┌─ MATERIAL FOR THE TASK

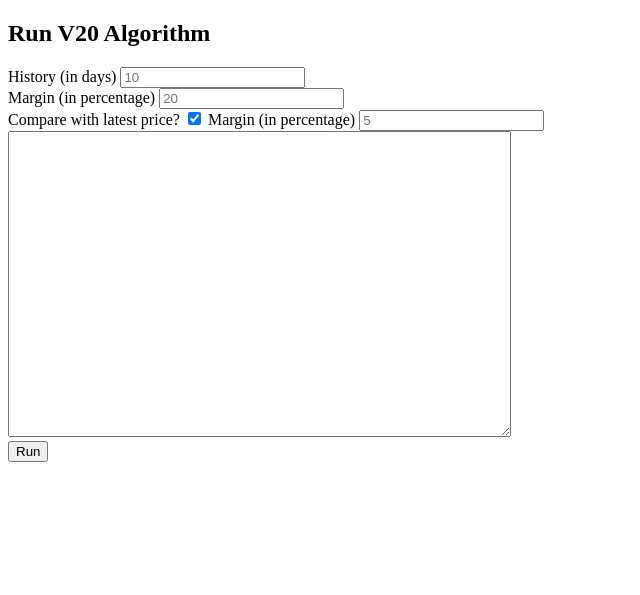
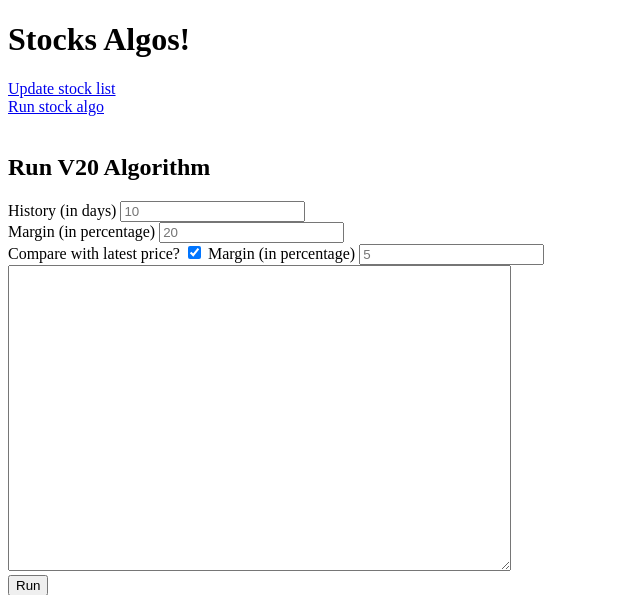
Before and after one commit to chittalpatel/v20algo, a Flask app: template templates/runAlgo.html in a window 1280 px wide. Shown: the top 595 px of the page, without its empty margins (0-640 px from the left). Run offline with Flask 3, Linux system fonts and the light colour scheme; the template is opened without the code that fills it, so the values that code supplies are empty; parts of the project's set-up code (start-up, migrations or seed data) failed here and were passed over.

Commit message:
allow stock update

```diff
--- a/app.py
+++ b/app.py
@@ -10,23 +10,23 @@ with open(STOCKS_FILE) as f:
     stocks = sorted(f.read().splitlines())
 
 
-# @app.route('/')
-# def index():
-#     return render_template("index.html")
+@app.route('/')
+def index():
+    return render_template("index.html")
 
 
-# @app.route('/stocks', methods=['GET', 'POST'])
-# def stock():
-#     global stocks
-#     if request.method == 'POST':
-#         stocks = request.form["stocks"].splitlines()
-#         with open("./stocks", "w+") as fi:
-#             fi.write("\n".join(stocks))
-#     return render_template("stocks.html", stocks="\n".join(stocks))
+@app.route('/stocks', methods=['GET', 'POST'])
+def stock():
+    global stocks
+    if request.method == 'POST':
+        stocks = request.form["stocks"].splitlines()
+        with open(STOCKS_FILE, "w+") as fi:
+            fi.write("\n".join(stocks))
+    return render_template("stocks.html", stocks="\n".join(stocks))
 
 
-@app.route('/', methods=['GET', 'POST'])
-def index():
+@app.route('/run', methods=['GET', 'POST'])
+def run():
     result = []
     history = 10
     margin = 20
@@ -52,4 +52,4 @@ def index():
 
 
 if __name__ == '__main__':
-    app.run()
+    app.run(host='0.0.0.0', port=8000)
--- a/config.py
+++ b/config.py
@@ -2,4 +2,5 @@ from pathlib import Path
 
 DATA_DIR = Path("data")  # Folder where the stock data will be stored
 STOCKS_FILE = Path("stocks")  # Stocks to use
+MASTER_STOCKS_FILE = Path("master-stocks")  # Stocks to use for master data
 DEFAULT_INITIAL_YEARS = 5
--- a/templates/index.html
+++ b/templates/index.html
@@ -9,8 +9,8 @@
     Stocks Algos!
 </h1>
 <p>
-<!--    <a href="/stocks">Update stock list</a>-->
-<!--    <br>-->
+    <a href="/stocks">Update stock list</a>
+    <br>
     <a href="/run">Run stock algo</a>
     <br>
     <br>
--- a/templates/runAlgo.html
+++ b/templates/runAlgo.html
@@ -5,16 +5,16 @@
     <title>StockAlgo</title>
 </head>
 <body>
-<!--<h1>-->
-<!--    Stocks Algos!-->
-<!--</h1>-->
-<!--<p>-->
-<!--    <a href="/stocks">Update stock list</a>-->
-<!--    <br>-->
-<!--    <a href="/run">Run stock algo</a>-->
-<!--    <br>-->
-<!--    <br>-->
-<!--</p>-->
+<h1>
+    Stocks Algos!
+</h1>
+<p>
+    <a href="/stocks">Update stock list</a>
+    <br>
+    <a href="/run">Run stock algo</a>
+    <br>
+    <br>
+</p>
 
 <div>
     <h2> Run V20 Algorithm </h2>
```
Also changed, not shown: sync_data.py (+11 -6 lines), 2 other files.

└─

#### WHAT TO PRODUCE
What you return must match the records line for line, with the pictures left out.

#### RESULT OF THIS EXERCISE
Before and after one commit to chittalpatel/v20algo, a Flask app: template templates/runAlgo.html in a window 1280 px wide. Shown: the top 595 px of the page, without its empty margins (0-640 px from the left). Run offline with Flask 3, Linux system fonts and the light colour scheme; the template is opened without the code that fills it, so the values that code supplies are empty; parts of the project's set-up code (start-up, migrations or seed data) failed here and were passed over.

Commit message:
allow stock update

```diff
--- a/app.py
+++ b/app.py
@@ -10,23 +10,23 @@ with open(STOCKS_FILE) as f:
     stocks = sorted(f.read().splitlines())
 
 
-# @app.route('/')
-# def index():
-#     return render_template("index.html")
+@app.route('/')
+def index():
+    return render_template("index.html")
 
 
-# @app.route('/stocks', methods=['GET', 'POST'])
-# def stock():
-#     global stocks
-#     if request.method == 'POST':
-#         stocks = request.form["stocks"].splitlines()
-#         with open("./stocks", "w+") as fi:
-#             fi.write("\n".join(stocks))
-#     return render_template("stocks.html", stocks="\n".join(stocks))
+@app.route('/stocks', methods=['GET', 'POST'])
+def stock():
+    global stocks
+    if request.method == 'POST':
+        stocks = request.form["stocks"].splitlines()
+        with open(STOCKS_FILE, "w+") as fi:
+            fi.write("\n".join(stocks))
+    return render_template("stocks.html", stocks="\n".join(stocks))
 
 
-@app.route('/', methods=['GET', 'POST'])
-def index():
+@app.route('/run', methods=['GET', 'POST'])
+def run():
     result = []
     history = 10
     margin = 20
@@ -52,4 +52,4 @@ def index():
 
 
 if __name__ == '__main__':
-    app.run()
+    app.run(host='0.0.0.0', port=8000)
--- a/config.py
+++ b/config.py
@@ -2,4 +2,5 @@ from pathlib import Path
 
 DATA_DIR = Path("data")  # Folder where the stock data will be stored
 STOCKS_FILE = Path("stocks")  # Stocks to use
+MASTER_STOCKS_FILE = Path("master-stocks")  # Stocks to use for master data
 DEFAULT_INITIAL_YEARS = 5
--- a/templates/index.html
+++ b/templates/index.html
@@ -9,8 +9,8 @@
     Stocks Algos!
 </h1>
 <p>
-<!--    <a href="/stocks">Update stock list</a>-->
-<!--    <br>-->
+    <a href="/stocks">Update stock list</a>
+    <br>
     <a href="/run">Run stock algo</a>
     <br>
     <br>
--- a/templates/runAlgo.html
+++ b/templates/runAlgo.html
@@ -5,16 +5,16 @@
     <title>StockAlgo</title>
 </head>
 <body>
-<!--<h1>-->
-<!--    Stocks Algos!-->
-<!--</h1>-->
-<!--<p>-->
-<!--    <a href="/stocks">Update stock list</a>-->
-<!--    <br>-->
-<!--    <a href="/run">Run stock algo</a>-->
-<!--    <br>-->
-<!--    <br>-->
-<!--</p>-->
+<h1>
+    Stocks Algos!
+</h1>
+<p>
+    <a href="/stocks">Update stock list</a>
+    <br>
+    <a href="/run">Run stock algo</a>
+    <br>
+    <br>
+</p>
 
 <div>
     <h2> Run V20 Algorithm </h2>
```
Also changed, not shown: sync_data.py (+11 -6 lines), 2 other files.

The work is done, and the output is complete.